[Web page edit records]
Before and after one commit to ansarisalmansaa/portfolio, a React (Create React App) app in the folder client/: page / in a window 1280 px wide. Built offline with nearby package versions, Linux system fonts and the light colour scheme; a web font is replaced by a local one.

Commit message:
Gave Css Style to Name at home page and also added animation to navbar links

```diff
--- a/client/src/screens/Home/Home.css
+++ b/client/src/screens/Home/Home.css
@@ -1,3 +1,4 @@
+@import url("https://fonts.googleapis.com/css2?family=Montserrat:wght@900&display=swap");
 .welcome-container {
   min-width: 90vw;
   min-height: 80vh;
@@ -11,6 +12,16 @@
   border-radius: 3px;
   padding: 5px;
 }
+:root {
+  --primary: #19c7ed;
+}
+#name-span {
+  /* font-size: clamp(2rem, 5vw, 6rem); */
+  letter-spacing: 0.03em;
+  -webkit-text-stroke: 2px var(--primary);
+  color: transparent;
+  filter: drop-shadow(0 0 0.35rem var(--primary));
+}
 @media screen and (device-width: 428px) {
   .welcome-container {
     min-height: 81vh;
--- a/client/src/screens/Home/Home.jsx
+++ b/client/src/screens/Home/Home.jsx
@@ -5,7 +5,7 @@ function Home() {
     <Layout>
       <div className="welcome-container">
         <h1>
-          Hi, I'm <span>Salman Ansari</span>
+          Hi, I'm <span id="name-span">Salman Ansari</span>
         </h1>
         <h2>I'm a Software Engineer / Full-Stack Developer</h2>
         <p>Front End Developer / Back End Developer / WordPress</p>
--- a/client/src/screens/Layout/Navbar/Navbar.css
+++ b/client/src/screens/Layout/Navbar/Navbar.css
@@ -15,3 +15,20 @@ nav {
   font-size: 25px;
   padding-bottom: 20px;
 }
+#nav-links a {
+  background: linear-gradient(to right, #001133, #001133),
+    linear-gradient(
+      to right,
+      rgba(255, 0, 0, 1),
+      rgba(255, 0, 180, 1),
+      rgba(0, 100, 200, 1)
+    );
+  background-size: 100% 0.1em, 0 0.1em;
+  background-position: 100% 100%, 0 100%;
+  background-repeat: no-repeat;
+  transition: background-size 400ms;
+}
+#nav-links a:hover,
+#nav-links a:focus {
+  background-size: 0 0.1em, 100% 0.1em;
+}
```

## Your objective
Restate every record above, exactly, in full.

## Written solution
Before and after one commit to ansarisalmansaa/portfolio, a React (Create React App) app in the folder client/: page / in a window 1280 px wide. Built offline with nearby package versions, Linux system fonts and the light colour scheme; a web font is replaced by a local one.

Commit message:
Gave Css Style to Name at home page and also added animation to navbar links

```diff
--- a/client/src/screens/Home/Home.css
+++ b/client/src/screens/Home/Home.css
@@ -1,3 +1,4 @@
+@import url("https://fonts.googleapis.com/css2?family=Montserrat:wght@900&display=swap");
 .welcome-container {
   min-width: 90vw;
   min-height: 80vh;
@@ -11,6 +12,16 @@
   border-radius: 3px;
   padding: 5px;
 }
+:root {
+  --primary: #19c7ed;
+}
+#name-span {
+  /* font-size: clamp(2rem, 5vw, 6rem); */
+  letter-spacing: 0.03em;
+  -webkit-text-stroke: 2px var(--primary);
+  color: transparent;
+  filter: drop-shadow(0 0 0.35rem var(--primary));
+}
 @media screen and (device-width: 428px) {
   .welcome-container {
     min-height: 81vh;
--- a/client/src/screens/Home/Home.jsx
+++ b/client/src/screens/Home/Home.jsx
@@ -5,7 +5,7 @@ function Home() {
     <Layout>
       <div className="welcome-container">
         <h1>
-          Hi, I'm <span>Salman Ansari</span>
+          Hi, I'm <span id="name-span">Salman Ansari</span>
         </h1>
         <h2>I'm a Software Engineer / Full-Stack Developer</h2>
         <p>Front End Developer / Back End Developer / WordPress</p>
--- a/client/src/screens/Layout/Navbar/Navbar.css
+++ b/client/src/screens/Layout/Navbar/Navbar.css
@@ -15,3 +15,20 @@ nav {
   font-size: 25px;
   padding-bottom: 20px;
 }
+#nav-links a {
+  background: linear-gradient(to right, #001133, #001133),
+    linear-gradient(
+      to right,
+      rgba(255, 0, 0, 1),
+      rgba(255, 0, 180, 1),
+      rgba(0, 100, 200, 1)
+    );
+  background-size: 100% 0.1em, 0 0.1em;
+  background-position: 100% 100%, 0 100%;
+  background-repeat: no-repeat;
+  transition: background-size 400ms;
+}
+#nav-links a:hover,
+#nav-links a:focus {
+  background-size: 0 0.1em, 100% 0.1em;
+}
```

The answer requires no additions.